certain areas are still seeing good numbers of shooters with a fair amount of new shooters. Seems that the new shooters aren’t coming quite as fast as those aging out or moving on to other things. Early 2000’s saw a huge surge in new shooters and many vendors and manufacturers capitalized on that.

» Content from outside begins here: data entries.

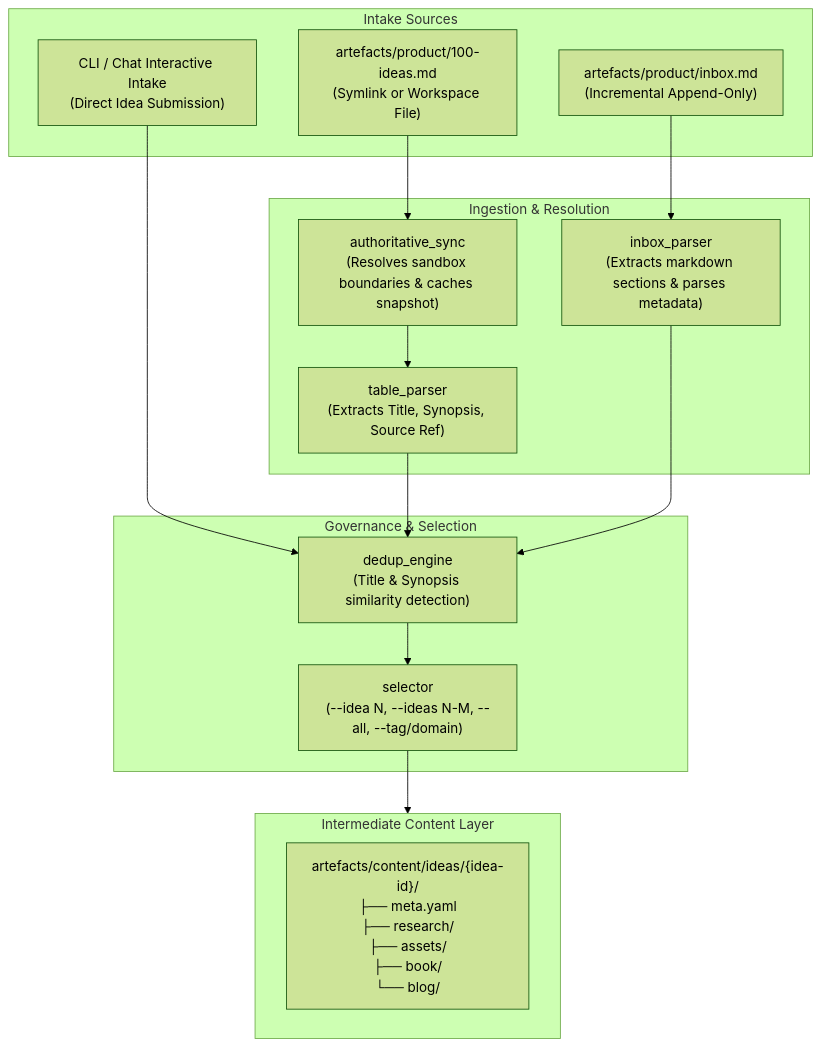
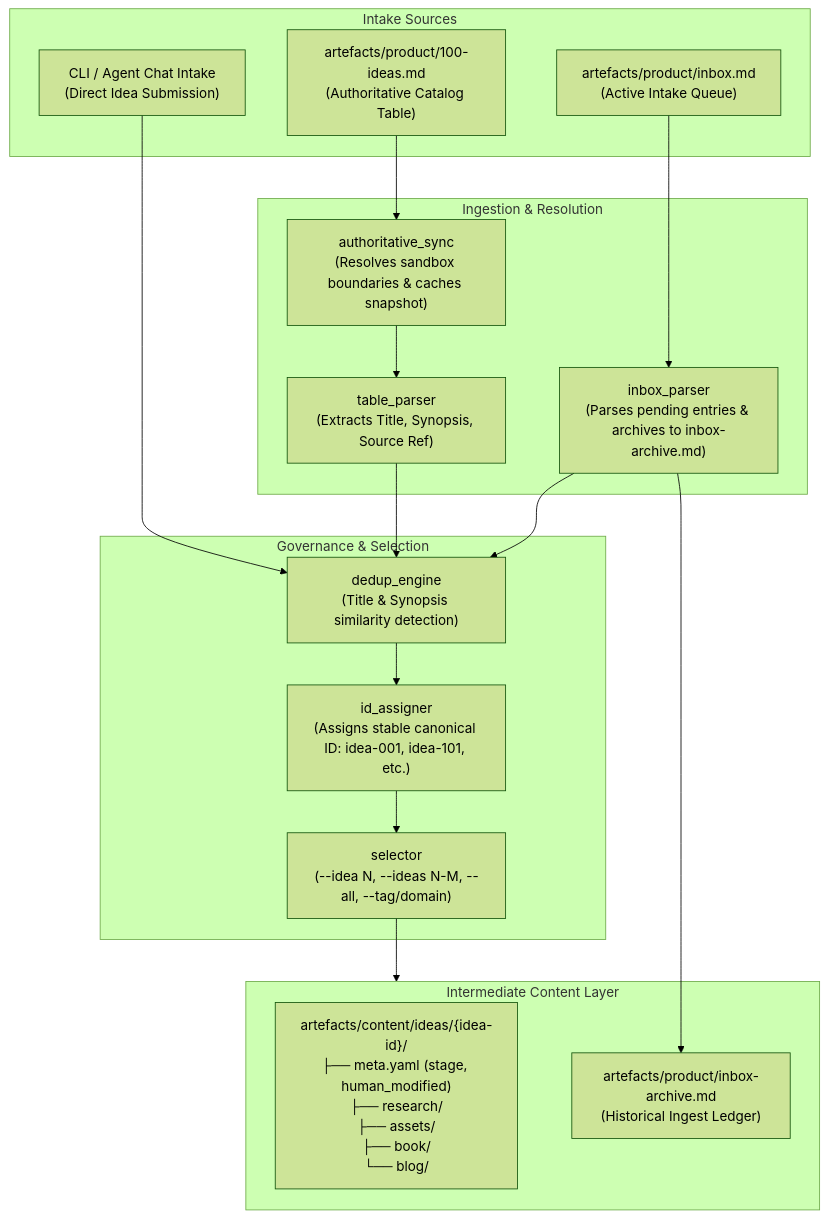
One commit to Schmoiger/100-ideas changed the first of 4 diagrams in artefacts/architecture/architecture.md. Above: the diagram before and after it, drawn with Mermaid (forest theme). The commit also changed other lines of this file and 4 other files, not shown here.

First line of the commit message:
docs(architecture): complete continuous publishing review

````diff
--- a/artefacts/architecture/architecture.md
+++ b/artefacts/architecture/architecture.md
@@ -15,31 +15,35 @@
 ```mermaid
 flowchart TD
     subgraph IntakeSources["Intake Sources"]
-        Symlink["artefacts/product/100-ideas.md\n(Symlink or Workspace File)"]
-        InboxFile["artefacts/product/inbox.md\n(Incremental Append-Only)"]
-        ChatInput["CLI / Chat Interactive Intake\n(Direct Idea Submission)"]
+        Symlink["artefacts/product/100-ideas.md\n(Authoritative Catalog Table)"]
+        InboxFile["artefacts/product/inbox.md\n(Active Intake Queue)"]
+        ChatInput["CLI / Agent Chat Intake\n(Direct Idea Submission)"]
     end
 
     subgraph SyncAndParse["Ingestion & Resolution"]
         SyncManager["authoritative_sync\n(Resolves sandbox boundaries & caches snapshot)"]
         BatchParser["table_parser\n(Extracts Title, Synopsis, Source Ref)"]
-        InboxParser["inbox_parser\n(Extracts markdown sections & parses metadata)"]
+        InboxParser["inbox_parser\n(Parses pending entries & archives to inbox-archive.md)"]
     end
 
     subgraph Governance["Governance & Selection"]
         DedupEngine["dedup_engine\n(Title & Synopsis similarity detection)"]
         IdeaSelector["selector\n(--idea N, --ideas N-M, --all, --tag/domain)"]
+        IDAssigner["id_assigner\n(Assigns stable canonical ID: idea-001, idea-101, etc.)"]
     end
 
     subgraph Storage["Intermediate Content Layer"]
-        IdeaStore["artefacts/content/ideas/{idea-id}/\n├── meta.yaml\n├── research/\n├── assets/\n├── book/\n└── blog/"]
+        IdeaStore["artefacts/content/ideas/{idea-id}/\n├── meta.yaml (stage, human_modified)\n├── research/\n├── assets/\n├── book/\n└── blog/"]
+        ArchiveStore["artefacts/product/inbox-archive.md\n(Historical Ingest Ledger)"]
     end
 
     Symlink --> SyncManager --> BatchParser
     InboxFile --> InboxParser
     ChatInput --> DedupEngine
     BatchParser --> DedupEngine
     InboxParser --> DedupEngine
-    DedupEngine --> IdeaSelector
+    DedupEngine --> IDAssigner
+    IDAssigner --> IdeaSelector
     IdeaSelector --> Storage
+    InboxParser --> ArchiveStore
 ```
````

Many of the current shooters have been at it a while and have the gear and guns they need, so the demand for new products isn’t what it was.

By the way there is no “period clothing rule” other than no ball caps, tennis shoe, tee shirts, etc. it is cowboy action shooting after all.


How many of those are cowboy?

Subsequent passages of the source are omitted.